Heavy Rewind: Porcupine Tree – In Absentia

Any die-hard fan of progressive rock/metal should know this album by now: Porcupine Tree’s In Absentia—arguably the best album the band has put out to date. But while Porcupine Tree is on hiatus, and Steven Wilson’s general focus has shifted to his solo work (and a Blackfield album that he had little to no input on), one can’t forget the impact that this album has had on the rock and metal community. In Absentia was a lot of things for a lot of people. It arguably blurred the lines between prog rock and metal. It set a new standard for what Steven Wilson and his band were capable of musically. And it remains one of the seminal progressive albums of the modern era.

Heavy Rewind – Entropia

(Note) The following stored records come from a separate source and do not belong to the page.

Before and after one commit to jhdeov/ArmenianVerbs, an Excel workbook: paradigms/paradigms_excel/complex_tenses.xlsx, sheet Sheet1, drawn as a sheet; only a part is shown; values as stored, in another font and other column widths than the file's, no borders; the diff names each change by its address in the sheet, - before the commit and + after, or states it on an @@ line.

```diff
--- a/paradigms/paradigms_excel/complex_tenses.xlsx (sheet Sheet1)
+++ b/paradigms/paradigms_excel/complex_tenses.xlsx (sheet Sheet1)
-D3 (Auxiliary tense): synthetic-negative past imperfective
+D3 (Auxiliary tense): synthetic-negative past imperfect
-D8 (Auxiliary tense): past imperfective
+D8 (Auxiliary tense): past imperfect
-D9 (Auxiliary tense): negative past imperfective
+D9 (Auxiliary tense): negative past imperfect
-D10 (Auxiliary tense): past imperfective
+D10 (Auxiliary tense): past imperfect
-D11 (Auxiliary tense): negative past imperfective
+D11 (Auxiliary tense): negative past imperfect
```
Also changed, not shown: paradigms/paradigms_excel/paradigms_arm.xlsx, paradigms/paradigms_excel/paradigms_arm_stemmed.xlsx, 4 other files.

Some albums fracture: their own fame is somehow forgotten among listeners and even experts but their legacy can be found in countless acts that come after them. Whether it’s their approach to their specific genre, actual sounds and moments from the album or a method of production, the basis elements of what made up the album get recycled, reused, resurrected. This can create an interesting disparity between how important the album is and how much people know it or even still play it, so long after it came out. Entropia is one of those albums. Not only did it launch one of the longest careers in progressive metal, namely that of Pain of Salvation, it also broke numerous limits and forged a vision of what progressive metal could be, way back when in 1997.

Hey! Listen to Bruce Soord!

There’s a band called The Pineapple Thief which deserves way more attention and recognition than it normally receives. Peddling in the artful science of progressive rock, they blend melancholy, electronica and guitars in order to bravely carry on the legacy first set forth by Porcupine Tree. However, they’re hardly a copy and a…